■ Work order ■
Below is a listing; restate from it, character for character, the lines beginning at the line holding "GitHub-style; blank space fills up the shorter version." and ending at the line holding "Also changed, not shown: CLAUDE.md", both included.

== Data excerpts

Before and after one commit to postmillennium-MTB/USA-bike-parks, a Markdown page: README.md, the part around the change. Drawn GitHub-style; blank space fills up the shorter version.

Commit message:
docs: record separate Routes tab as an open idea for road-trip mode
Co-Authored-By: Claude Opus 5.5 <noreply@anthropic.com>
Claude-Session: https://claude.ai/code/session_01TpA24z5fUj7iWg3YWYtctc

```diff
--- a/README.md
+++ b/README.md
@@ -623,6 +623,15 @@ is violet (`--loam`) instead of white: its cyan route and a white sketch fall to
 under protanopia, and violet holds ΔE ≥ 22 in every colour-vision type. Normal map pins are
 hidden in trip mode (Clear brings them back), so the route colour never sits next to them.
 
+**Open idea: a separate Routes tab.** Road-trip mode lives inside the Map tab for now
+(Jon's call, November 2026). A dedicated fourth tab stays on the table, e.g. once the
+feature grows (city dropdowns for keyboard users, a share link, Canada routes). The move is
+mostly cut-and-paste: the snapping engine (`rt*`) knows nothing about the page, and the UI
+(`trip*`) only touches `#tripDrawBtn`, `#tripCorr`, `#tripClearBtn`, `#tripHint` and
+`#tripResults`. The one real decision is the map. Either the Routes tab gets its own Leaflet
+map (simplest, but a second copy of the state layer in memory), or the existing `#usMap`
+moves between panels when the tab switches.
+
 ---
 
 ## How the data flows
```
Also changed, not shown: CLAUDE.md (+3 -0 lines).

====
== Data excerpts

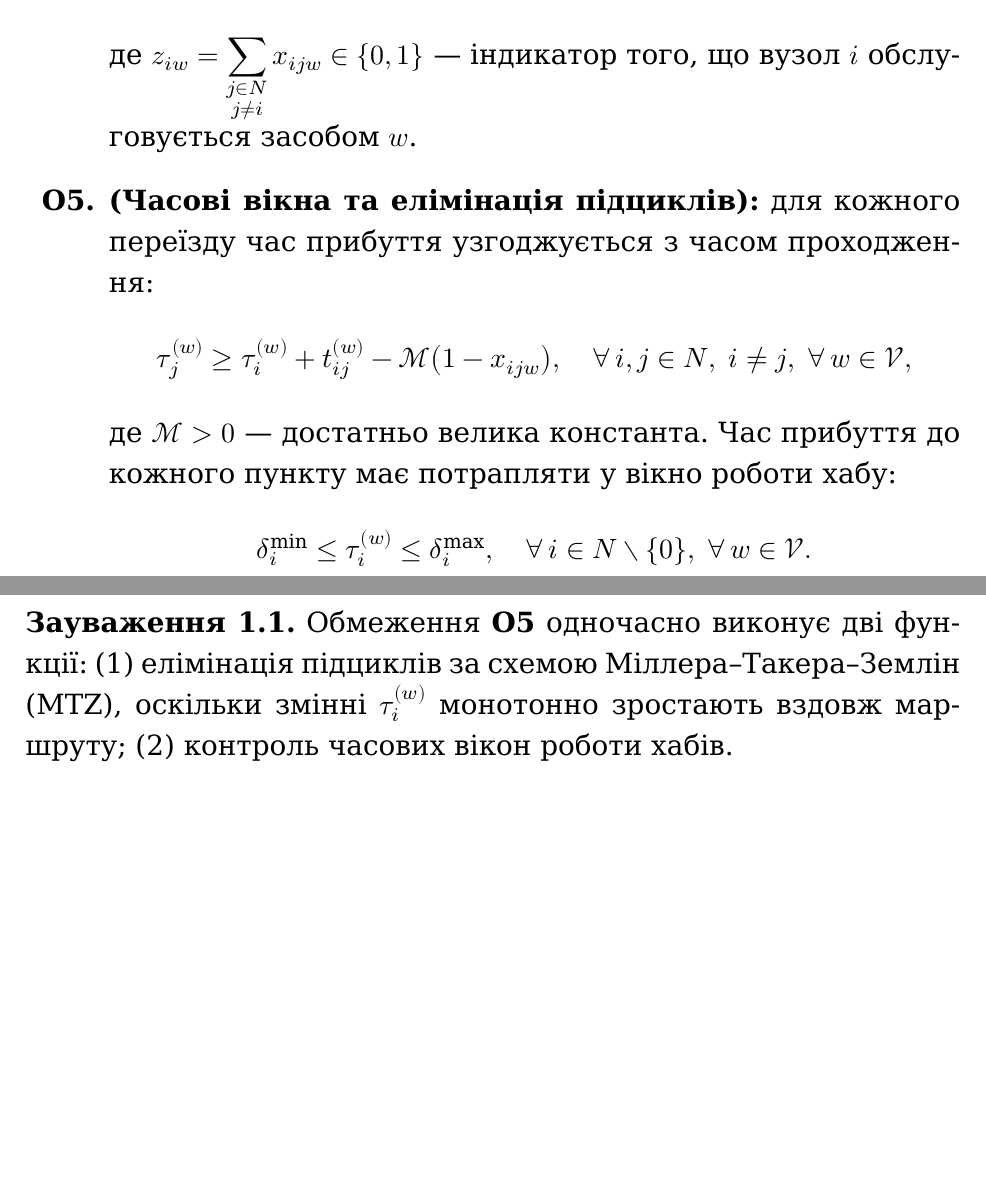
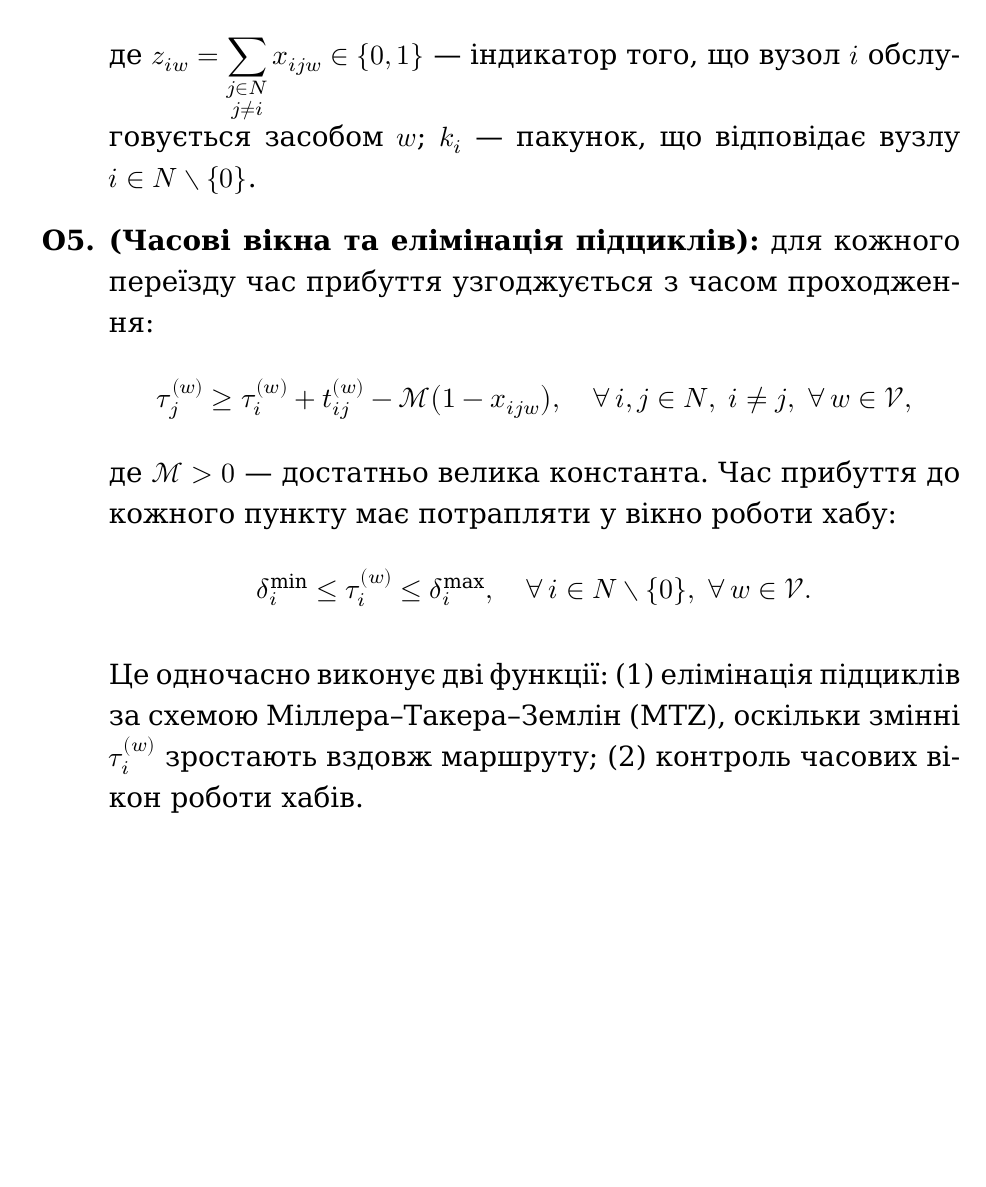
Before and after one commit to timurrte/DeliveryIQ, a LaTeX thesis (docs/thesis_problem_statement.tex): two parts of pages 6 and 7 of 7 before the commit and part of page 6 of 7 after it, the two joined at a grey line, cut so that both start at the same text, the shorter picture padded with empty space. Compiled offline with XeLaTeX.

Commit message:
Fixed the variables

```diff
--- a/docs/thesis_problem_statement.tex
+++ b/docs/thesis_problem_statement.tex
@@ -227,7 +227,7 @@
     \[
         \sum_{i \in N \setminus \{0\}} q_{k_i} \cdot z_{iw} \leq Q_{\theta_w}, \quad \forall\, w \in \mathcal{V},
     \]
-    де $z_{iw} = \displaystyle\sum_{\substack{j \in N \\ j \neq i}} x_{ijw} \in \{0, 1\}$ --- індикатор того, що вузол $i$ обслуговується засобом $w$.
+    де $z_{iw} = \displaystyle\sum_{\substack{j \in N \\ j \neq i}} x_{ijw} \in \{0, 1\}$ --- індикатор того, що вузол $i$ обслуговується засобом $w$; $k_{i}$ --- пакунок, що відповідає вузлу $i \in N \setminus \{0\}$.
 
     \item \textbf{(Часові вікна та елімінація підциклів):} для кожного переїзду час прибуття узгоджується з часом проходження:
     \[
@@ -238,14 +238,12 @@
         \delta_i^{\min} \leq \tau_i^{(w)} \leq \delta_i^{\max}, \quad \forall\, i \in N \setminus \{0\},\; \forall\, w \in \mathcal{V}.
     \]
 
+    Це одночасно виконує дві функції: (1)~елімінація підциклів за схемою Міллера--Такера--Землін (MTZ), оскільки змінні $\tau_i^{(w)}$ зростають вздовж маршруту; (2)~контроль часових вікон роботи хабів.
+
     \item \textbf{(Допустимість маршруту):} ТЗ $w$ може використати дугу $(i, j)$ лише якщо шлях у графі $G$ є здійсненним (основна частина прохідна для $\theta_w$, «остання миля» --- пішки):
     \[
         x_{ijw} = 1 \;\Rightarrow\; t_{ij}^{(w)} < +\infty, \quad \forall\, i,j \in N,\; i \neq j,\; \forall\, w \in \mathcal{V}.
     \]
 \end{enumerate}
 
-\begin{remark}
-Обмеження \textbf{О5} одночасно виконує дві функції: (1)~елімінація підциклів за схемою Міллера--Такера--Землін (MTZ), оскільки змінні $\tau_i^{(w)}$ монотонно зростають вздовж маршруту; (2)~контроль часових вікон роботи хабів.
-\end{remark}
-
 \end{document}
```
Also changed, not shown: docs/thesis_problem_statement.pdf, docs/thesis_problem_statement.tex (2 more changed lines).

====
== Data excerpts

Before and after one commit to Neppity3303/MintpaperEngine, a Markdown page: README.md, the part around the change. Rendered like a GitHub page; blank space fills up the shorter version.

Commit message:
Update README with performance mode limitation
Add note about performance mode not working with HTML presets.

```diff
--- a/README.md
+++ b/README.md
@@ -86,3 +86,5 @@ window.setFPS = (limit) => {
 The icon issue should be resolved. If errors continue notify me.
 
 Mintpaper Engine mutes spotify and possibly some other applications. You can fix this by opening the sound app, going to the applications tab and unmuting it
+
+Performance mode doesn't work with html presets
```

====

■ Problem solution ■
Before and after one commit to postmillennium-MTB/USA-bike-parks, a Markdown page: README.md, the part around the change. Drawn GitHub-style; blank space fills up the shorter version.

Commit message:
docs: record separate Routes tab as an open idea for road-trip mode
Co-Authored-By: Claude Opus 5.5 <noreply@anthropic.com>
Claude-Session: https://claude.ai/code/session_01TpA24z5fUj7iWg3YWYtctc

```diff
--- a/README.md
+++ b/README.md
@@ -623,6 +623,15 @@ is violet (`--loam`) instead of white: its cyan route and a white sketch fall to
 under protanopia, and violet holds ΔE ≥ 22 in every colour-vision type. Normal map pins are
 hidden in trip mode (Clear brings them back), so the route colour never sits next to them.
 
+**Open idea: a separate Routes tab.** Road-trip mode lives inside the Map tab for now
+(Jon's call, November 2026). A dedicated fourth tab stays on the table, e.g. once the
+feature grows (city dropdowns for keyboard users, a share link, Canada routes). The move is
+mostly cut-and-paste: the snapping engine (`rt*`) knows nothing about the page, and the UI
+(`trip*`) only touches `#tripDrawBtn`, `#tripCorr`, `#tripClearBtn`, `#tripHint` and
+`#tripResults`. The one real decision is the map. Either the Routes tab gets its own Leaflet
+map (simplest, but a second copy of the state layer in memory), or the existing `#usMap`
+moves between panels when the tab switches.
+
 ---
 
 ## How the data flows
```
Also changed, not shown: CLAUDE.md (+3 -0 lines).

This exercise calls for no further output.